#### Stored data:
┌──

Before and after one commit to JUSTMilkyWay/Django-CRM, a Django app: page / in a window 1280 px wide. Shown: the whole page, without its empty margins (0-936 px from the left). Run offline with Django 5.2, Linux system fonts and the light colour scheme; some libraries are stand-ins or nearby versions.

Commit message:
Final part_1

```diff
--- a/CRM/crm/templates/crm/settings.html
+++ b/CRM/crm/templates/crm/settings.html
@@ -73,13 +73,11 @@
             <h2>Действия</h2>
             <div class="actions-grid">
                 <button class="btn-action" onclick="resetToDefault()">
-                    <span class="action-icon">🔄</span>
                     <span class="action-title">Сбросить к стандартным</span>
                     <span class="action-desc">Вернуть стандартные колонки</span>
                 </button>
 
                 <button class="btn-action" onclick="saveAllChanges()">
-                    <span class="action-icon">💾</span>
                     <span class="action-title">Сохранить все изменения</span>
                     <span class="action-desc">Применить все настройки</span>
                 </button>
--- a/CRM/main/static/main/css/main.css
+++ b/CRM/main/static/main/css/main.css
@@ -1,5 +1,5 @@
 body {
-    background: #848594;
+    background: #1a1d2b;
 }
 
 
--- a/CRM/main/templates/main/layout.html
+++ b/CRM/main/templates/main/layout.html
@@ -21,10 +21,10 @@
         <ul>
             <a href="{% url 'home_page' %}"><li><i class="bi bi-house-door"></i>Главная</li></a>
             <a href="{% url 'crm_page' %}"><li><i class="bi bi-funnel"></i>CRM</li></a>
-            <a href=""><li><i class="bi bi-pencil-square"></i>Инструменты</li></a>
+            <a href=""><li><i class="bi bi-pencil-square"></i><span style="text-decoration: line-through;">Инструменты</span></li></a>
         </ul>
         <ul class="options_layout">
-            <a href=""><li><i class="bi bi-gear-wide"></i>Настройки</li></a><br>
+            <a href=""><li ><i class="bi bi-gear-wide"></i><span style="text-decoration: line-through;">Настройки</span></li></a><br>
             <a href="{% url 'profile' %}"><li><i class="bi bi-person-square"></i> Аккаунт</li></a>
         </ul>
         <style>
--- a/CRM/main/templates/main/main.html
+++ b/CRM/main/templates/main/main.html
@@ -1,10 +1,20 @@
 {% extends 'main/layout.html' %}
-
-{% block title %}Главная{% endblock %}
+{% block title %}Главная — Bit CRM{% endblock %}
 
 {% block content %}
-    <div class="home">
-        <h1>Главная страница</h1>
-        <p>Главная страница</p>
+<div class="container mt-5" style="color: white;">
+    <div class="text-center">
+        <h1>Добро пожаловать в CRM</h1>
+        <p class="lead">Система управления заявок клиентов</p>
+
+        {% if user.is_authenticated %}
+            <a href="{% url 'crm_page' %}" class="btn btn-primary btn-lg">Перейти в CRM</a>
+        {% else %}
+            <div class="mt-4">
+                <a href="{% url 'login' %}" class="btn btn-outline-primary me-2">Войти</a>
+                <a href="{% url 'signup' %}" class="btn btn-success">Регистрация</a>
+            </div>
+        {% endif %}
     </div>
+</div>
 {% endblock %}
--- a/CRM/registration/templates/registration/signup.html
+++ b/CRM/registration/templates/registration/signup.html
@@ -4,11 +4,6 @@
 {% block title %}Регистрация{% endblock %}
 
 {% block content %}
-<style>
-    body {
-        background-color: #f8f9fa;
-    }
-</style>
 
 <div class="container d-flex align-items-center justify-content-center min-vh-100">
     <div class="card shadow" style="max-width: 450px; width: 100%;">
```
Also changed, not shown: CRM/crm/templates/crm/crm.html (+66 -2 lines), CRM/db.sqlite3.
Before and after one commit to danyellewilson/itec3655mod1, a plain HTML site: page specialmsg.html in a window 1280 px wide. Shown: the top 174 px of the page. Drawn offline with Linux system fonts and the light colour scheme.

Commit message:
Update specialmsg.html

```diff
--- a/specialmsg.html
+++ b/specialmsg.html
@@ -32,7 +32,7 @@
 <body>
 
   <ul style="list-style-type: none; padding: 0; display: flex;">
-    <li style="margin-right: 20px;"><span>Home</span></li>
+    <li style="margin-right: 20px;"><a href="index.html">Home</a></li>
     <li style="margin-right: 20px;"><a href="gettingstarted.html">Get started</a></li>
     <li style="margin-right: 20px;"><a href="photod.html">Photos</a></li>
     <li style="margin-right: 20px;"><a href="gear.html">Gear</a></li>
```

└──

#### EXERCISE REQUIREMENTS:
Reproduce every single entry above exactly.

#### RESULT OF THE TASK:
Before and after one commit to JUSTMilkyWay/Django-CRM, a Django app: page / in a window 1280 px wide. Shown: the whole page, without its empty margins (0-936 px from the left). Run offline with Django 5.2, Linux system fonts and the light colour scheme; some libraries are stand-ins or nearby versions.

Commit message:
Final part_1

```diff
--- a/CRM/crm/templates/crm/settings.html
+++ b/CRM/crm/templates/crm/settings.html
@@ -73,13 +73,11 @@
             <h2>Действия</h2>
             <div class="actions-grid">
                 <button class="btn-action" onclick="resetToDefault()">
-                    <span class="action-icon">🔄</span>
                     <span class="action-title">Сбросить к стандартным</span>
                     <span class="action-desc">Вернуть стандартные колонки</span>
                 </button>
 
                 <button class="btn-action" onclick="saveAllChanges()">
-                    <span class="action-icon">💾</span>
                     <span class="action-title">Сохранить все изменения</span>
                     <span class="action-desc">Применить все настройки</span>
                 </button>
--- a/CRM/main/static/main/css/main.css
+++ b/CRM/main/static/main/css/main.css
@@ -1,5 +1,5 @@
 body {
-    background: #848594;
+    background: #1a1d2b;
 }
 
 
--- a/CRM/main/templates/main/layout.html
+++ b/CRM/main/templates/main/layout.html
@@ -21,10 +21,10 @@
         <ul>
             <a href="{% url 'home_page' %}"><li><i class="bi bi-house-door"></i>Главная</li></a>
             <a href="{% url 'crm_page' %}"><li><i class="bi bi-funnel"></i>CRM</li></a>
-            <a href=""><li><i class="bi bi-pencil-square"></i>Инструменты</li></a>
+            <a href=""><li><i class="bi bi-pencil-square"></i><span style="text-decoration: line-through;">Инструменты</span></li></a>
         </ul>
         <ul class="options_layout">
-            <a href=""><li><i class="bi bi-gear-wide"></i>Настройки</li></a><br>
+            <a href=""><li ><i class="bi bi-gear-wide"></i><span style="text-decoration: line-through;">Настройки</span></li></a><br>
             <a href="{% url 'profile' %}"><li><i class="bi bi-person-square"></i> Аккаунт</li></a>
         </ul>
         <style>
--- a/CRM/main/templates/main/main.html
+++ b/CRM/main/templates/main/main.html
@@ -1,10 +1,20 @@
 {% extends 'main/layout.html' %}
-
-{% block title %}Главная{% endblock %}
+{% block title %}Главная — Bit CRM{% endblock %}
 
 {% block content %}
-    <div class="home">
-        <h1>Главная страница</h1>
-        <p>Главная страница</p>
+<div class="container mt-5" style="color: white;">
+    <div class="text-center">
+        <h1>Добро пожаловать в CRM</h1>
+        <p class="lead">Система управления заявок клиентов</p>
+
+        {% if user.is_authenticated %}
+            <a href="{% url 'crm_page' %}" class="btn btn-primary btn-lg">Перейти в CRM</a>
+        {% else %}
+            <div class="mt-4">
+                <a href="{% url 'login' %}" class="btn btn-outline-primary me-2">Войти</a>
+                <a href="{% url 'signup' %}" class="btn btn-success">Регистрация</a>
+            </div>
+        {% endif %}
     </div>
+</div>
 {% endblock %}
--- a/CRM/registration/templates/registration/signup.html
+++ b/CRM/registration/templates/registration/signup.html
@@ -4,11 +4,6 @@
 {% block title %}Регистрация{% endblock %}
 
 {% block content %}
-<style>
-    body {
-        background-color: #f8f9fa;
-    }
-</style>
 
 <div class="container d-flex align-items-center justify-content-center min-vh-100">
     <div class="card shadow" style="max-width: 450px; width: 100%;">
```
Also changed, not shown: CRM/crm/templates/crm/crm.html (+66 -2 lines), CRM/db.sqlite3.
Before and after one commit to danyellewilson/itec3655mod1, a plain HTML site: page specialmsg.html in a window 1280 px wide. Shown: the top 174 px of the page. Drawn offline with Linux system fonts and the light colour scheme.

Commit message:
Update specialmsg.html

```diff
--- a/specialmsg.html
+++ b/specialmsg.html
@@ -32,7 +32,7 @@
 <body>
 
   <ul style="list-style-type: none; padding: 0; display: flex;">
-    <li style="margin-right: 20px;"><span>Home</span></li>
+    <li style="margin-right: 20px;"><a href="index.html">Home</a></li>
     <li style="margin-right: 20px;"><a href="gettingstarted.html">Get started</a></li>
     <li style="margin-right: 20px;"><a href="photod.html">Photos</a></li>
     <li style="margin-right: 20px;"><a href="gear.html">Gear</a></li>
```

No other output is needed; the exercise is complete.